§ EXERCISE AIM
Line by line, give the data again exactly as it appears, but without pictures.

#####

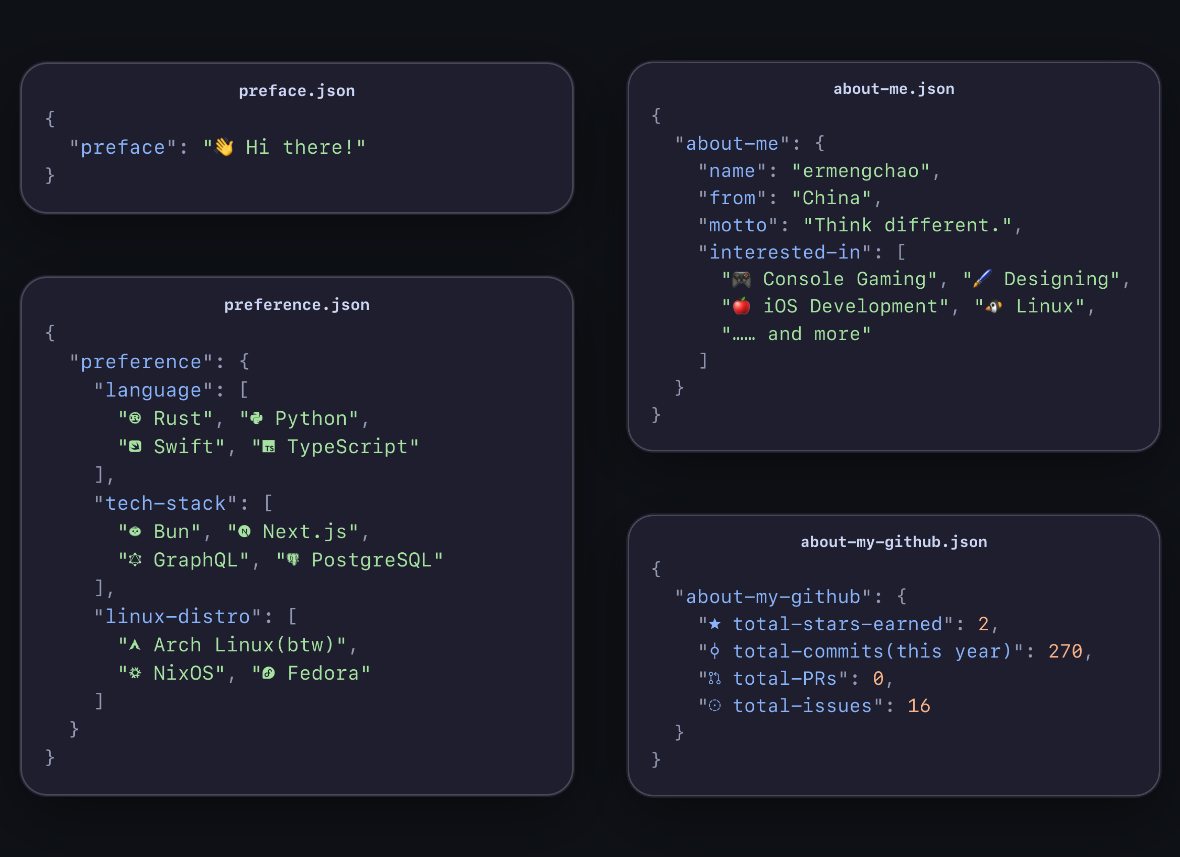
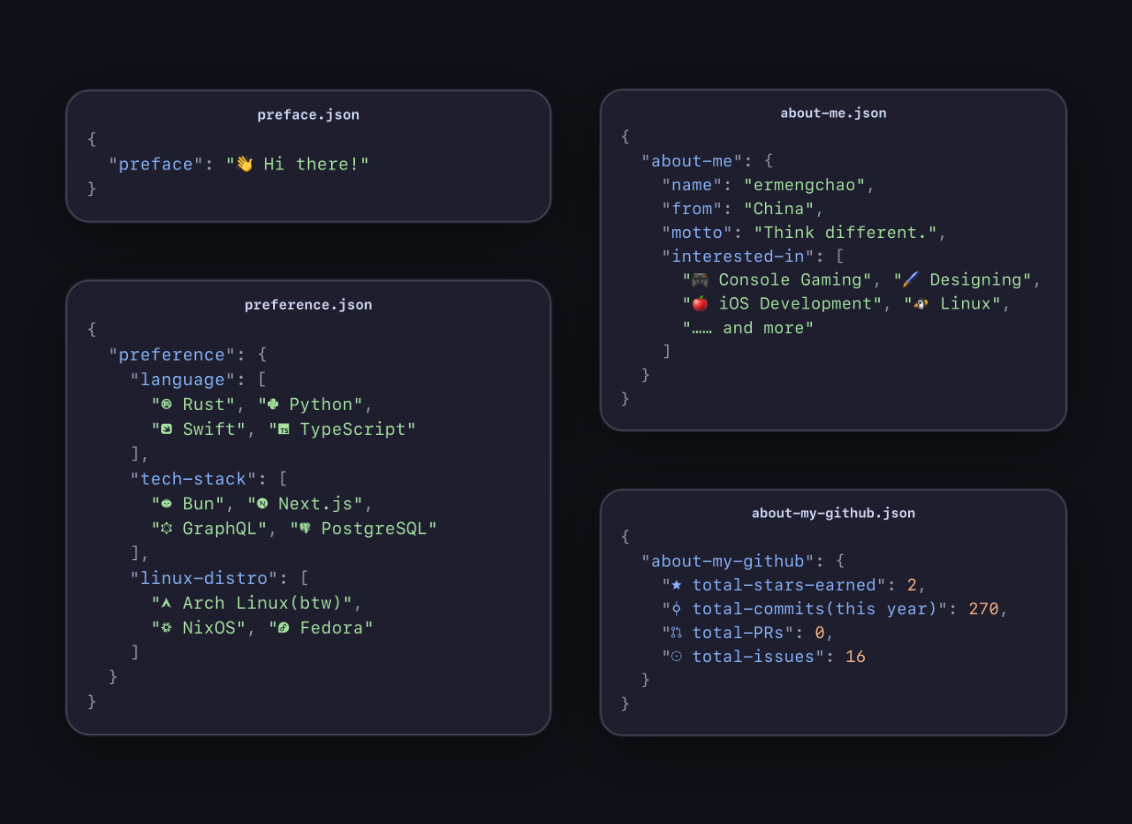
🎨 (profile): tweak background color

diff --git a/README.html b/README.html
@@ -10,7 +10,7 @@
         --page: #ffffff;
         --column-gap: 14px;
         --row-gap: 22px;
-        --card-shadow: 0 18px 28px #00000040;
+        --card-shadow: 0 14px 24px #00000024;
       }
 
       @media (prefers-color-scheme: dark) {
@@ -31,9 +31,9 @@
       }
 
       main {
-        width: min(1180px, calc(100vw - 48px));
+        width: min(1180px, calc(100vw - 96px));
         margin: 0 auto;
-        padding: 42px 0;
+        padding: 72px 48px;
       }
 
       .grid {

#####

§ WRITTEN RESPONSE
🎨 (profile): tweak background color

diff --git a/README.html b/README.html
@@ -10,7 +10,7 @@
         --page: #ffffff;
         --column-gap: 14px;
         --row-gap: 22px;
-        --card-shadow: 0 18px 28px #00000040;
+        --card-shadow: 0 14px 24px #00000024;
       }
 
       @media (prefers-color-scheme: dark) {
@@ -31,9 +31,9 @@
       }
 
       main {
-        width: min(1180px, calc(100vw - 48px));
+        width: min(1180px, calc(100vw - 96px));
         margin: 0 auto;
-        padding: 42px 0;
+        padding: 72px 48px;
       }
 
       .grid {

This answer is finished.